[Show abstract][Hide abstract] ABSTRACT: It is well recognised that zinc deficiency is a major global public health issue, particularly in young children in low-income countries with diarrhoea and environmental enteropathy. Zinc supplementation is regarded as a powerful tool to correct zinc deficiency as well as to treat a variety of physiologic and pathologic conditions. However, the dose and frequency of its use as well as the choice of zinc salt are not clearly defined regardless of whether it is used to treat a disease or correct a nutritional deficiency. We discuss the application of zinc stable isotope tracer techniques to assess zinc physiology, metabolism and homeostasis and how these can address knowledge gaps in zinc supplementation pharmacokinetics. This may help to resolve optimal dose, frequency, length of administration, timing of delivery to food intake and choice of zinc compound. It appears that long-term preventive supplementation can be administered much less frequently than daily but more research needs to be undertaken to better understand how best to intervene with zinc in children at risk of zinc deficiency. Stable isotope techniques, linked with saturation response and compartmental modelling, also have the potential to assist in the continued search for simple markers of zinc status in health, malnutrition and disease.
Data provided are for informational purposes only. Although carefully collected, accuracy cannot be guaranteed. The impact factor represents a rough estimation of the journal's impact factor and does not reflect the actual current impact factor.

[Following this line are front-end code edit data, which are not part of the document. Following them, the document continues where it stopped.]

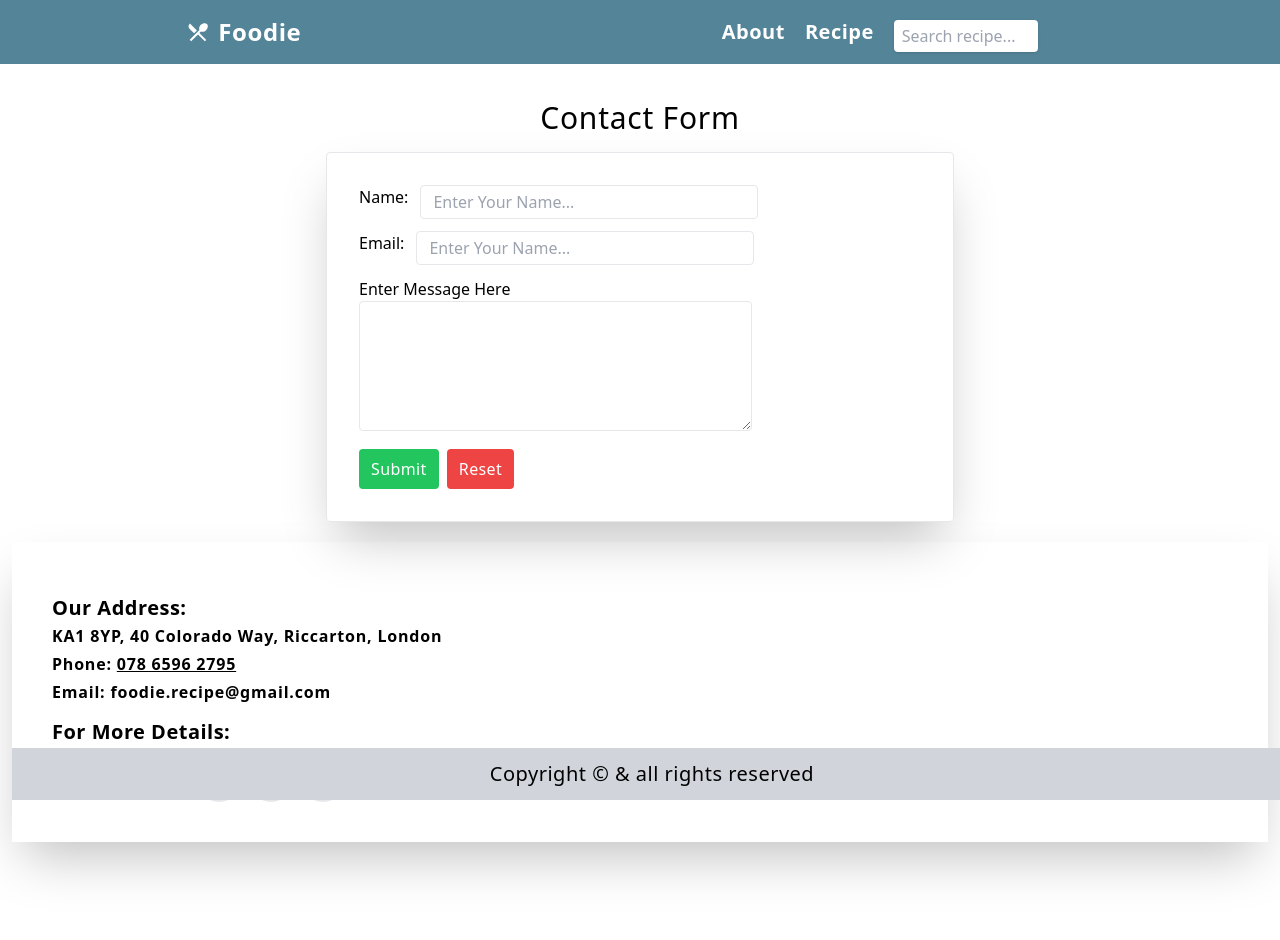
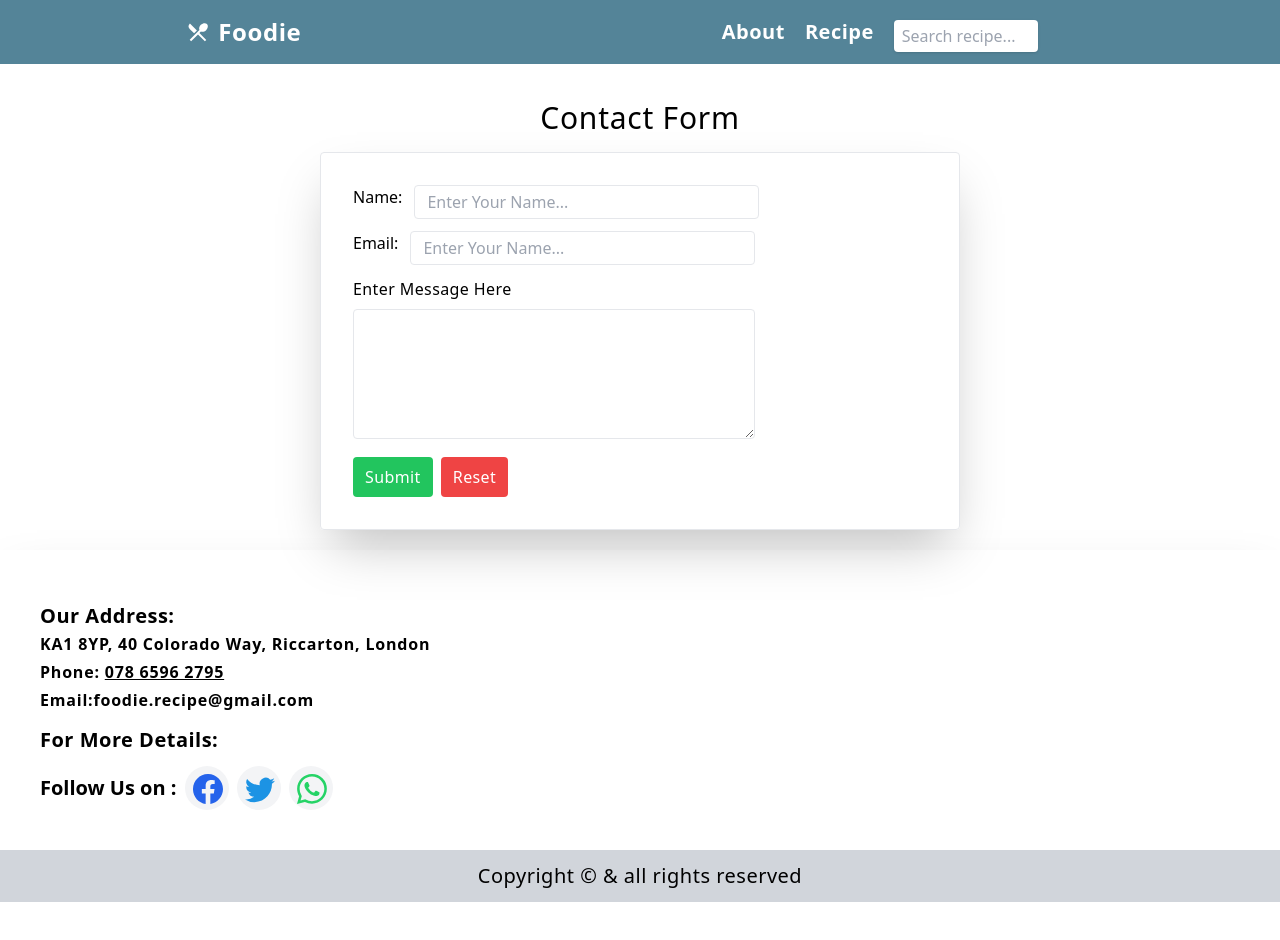
Before and after one commit to hninthirikyaw/react-project, a React (Vite) app: page /contact in a window 1280 px wide. After the commit the page ends 902 px from the top, so only its background shows below. Built offline with nearby package versions, Linux system fonts and the light colour scheme.

Commit message:
added update

```diff
--- a/src/App.css
+++ b/src/App.css
@@ -21,7 +21,7 @@
 }
 
 .footer{
-position: fixed;
+
 bottom: 0;
 }
 
--- a/src/components/About.jsx
+++ b/src/components/About.jsx
@@ -7,7 +7,7 @@ const About = () => {
   return (
     <div className=" h-[100vh]">
       <div
-        className="  py-[100px] px-6"
+        className="  pt-[110px] px-6"
       >
         <h1 className=" text-3xl tracking-wide text-gray-800 flex gap-3 items-center">
           <p className=" text-2xl text-sky-500  ">
--- a/src/components/Contact.jsx
+++ b/src/components/Contact.jsx
@@ -4,7 +4,7 @@ import Footer from "./Footer";
 import { BsFacebook, BsTwitter, BsWhatsapp, BsYoutube } from "react-icons/bs";
 const Contact = () => {
   return (
-    <div className="py-[100px] mx-3">
+    <div className="pt-[100px]">
       {/* <h2 className='heading text-center text-xl tracking-wide' ></h2> */}
       <h2 className="heading text-3xl text-center tracking-wide mb-4">
         Contact Form
@@ -31,7 +31,7 @@ const Contact = () => {
         </div>
 
         <div className="">
-          <label htmlFor="">Enter Message Here</label> <br />
+          <label htmlFor="" className=" block tracking-wide mb-2">Enter Message Here</label>
           <textarea
             className=" border px-3 py-1 rounded w-[70%]"
             id="message"
@@ -57,7 +57,7 @@ const Contact = () => {
         </div>
       </form>
 
-      <div className=" mt-5 flex-col  shadow-2xl p-10 mx-auto w-[100%] ">
+      <div className=" mt-5 shadow-2xl p-10 w-[100%] ">
         <div className="address">
           <div className=" leading-7 my-3">
             <h2 className=" text-xl tracking-wide font-semibold">Our Address:</h2>
@@ -66,7 +66,7 @@ const Contact = () => {
               Phone: <a className=" underline" href="tel: +07865962795" target={"_blank"}>078 6596 2795</a>
             </p >
             <p className=" text-md tracking-wider font-semibold">
-              Email:{" "}
+              Email:
               <a href="https://www.gmail.com" target={"_blank"}>
                 foodie.recipe@gmail.com
               </a>
@@ -82,21 +82,21 @@ const Contact = () => {
           <a
             href="https://www.facebook.com/"
             target={"_blank"}
-            className=" text-3xl text-blue-600 bg-gray-200 w-11 h-11 p-2 rounded-[100%] hover:text-blue-800 hover:bg-gray-300 cursor-pointer"
+            className=" text-3xl text-blue-600 bg-gray-100 w-11 h-11 p-2 rounded-[100%] hover:text-blue-800 hover:bg-gray-300 cursor-pointer"
           >
             <BsFacebook />
           </a>
           <a
             href="https://www.twitter.com/"
             target={"_blank"}
-            className=" text-3xl text-[#1C93E4] bg-gray-200 w-11 h-11 p-2 rounded-[100%] hover:text-[#1C93E499] hover:bg-gray-300 cursor-pointer"
+            className=" text-3xl text-[#1C93E4] bg-gray-100 w-11 h-11 p-2 rounded-[100%] hover:text-[#1C93E499] hover:bg-gray-300 cursor-pointer"
           >
             <BsTwitter />
           </a>
           <a
             href="https://www.whatsapp.com/"
             target={"_blank"}
-            className=" text-3xl text-[#25D366] bg-gray-200 w-11 h-11 p-2 rounded-[100%] hover:text-[#25D36699] hover:bg-gray-300 cursor-pointer"
+            className=" text-3xl text-[#25D366] bg-gray-100 w-11 h-11 p-2 rounded-[100%] hover:text-[#25D36699] hover:bg-gray-300 cursor-pointer"
           >
             <BsWhatsapp />
           </a>
--- a/src/components/Home.jsx
+++ b/src/components/Home.jsx
@@ -25,7 +25,7 @@ const Home = () => {
   };
 
   return (
-    <div className=" py-[60px] h-[100vh]">
+    <div className="  h-[100vh]">
       <div className="home-bg w-[100%] h-[300px] ">
         <div className="py-24 mr-10">
           <h1 className=" text-sky-200 font-semibold tracking-wide text-4xl text-right  ">
@@ -58,7 +58,7 @@ const Home = () => {
       </div>
       <div className=" flex justify-center items-center mt-10 ">
         <Link to={`/recipe`}>
-          <button className="mb-[120px] relative w-[200px] bg-sky-600  pl-1 py-2 rounded-md text-gray-200 font-semibold hover:bg-sky-900  ">
+          <button className=" mb-4 relative w-[200px] bg-sky-600  pl-1 py-2 rounded-md text-gray-200 font-semibold hover:bg-sky-900  ">
             More Recipes
             <span className="absolute top-3 text-xl inline-flex ml-1 ">
               <BsArrowRightShort />
--- a/src/components/Recipe.jsx
+++ b/src/components/Recipe.jsx
@@ -19,7 +19,7 @@ const Recipe = () => {
     console.log(recipe);
   };
   return (
-    <div className=" select-none  py-[100px]">
+    <div className=" select-none ">
       <div className="ml-8 flex flex-wrap justify-around items-center">
         {recipe.map((item) => {
           return (
@@ -33,7 +33,7 @@ const Recipe = () => {
         })}
       </div>
 
-     <div className=" flex justify-center mt-4">
+     <div className=" flex justify-center my-4">
      <a href="#" className=" px-3 py-2 hover:bg-blue-700 rounded bg-blue-500 text-white w-32 text-center">Back to Top</a>
      </div>
 
```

Publisher conditions are provided by RoMEO. Differing provisions from the publisher's actual policy or licence agreement may be applicable.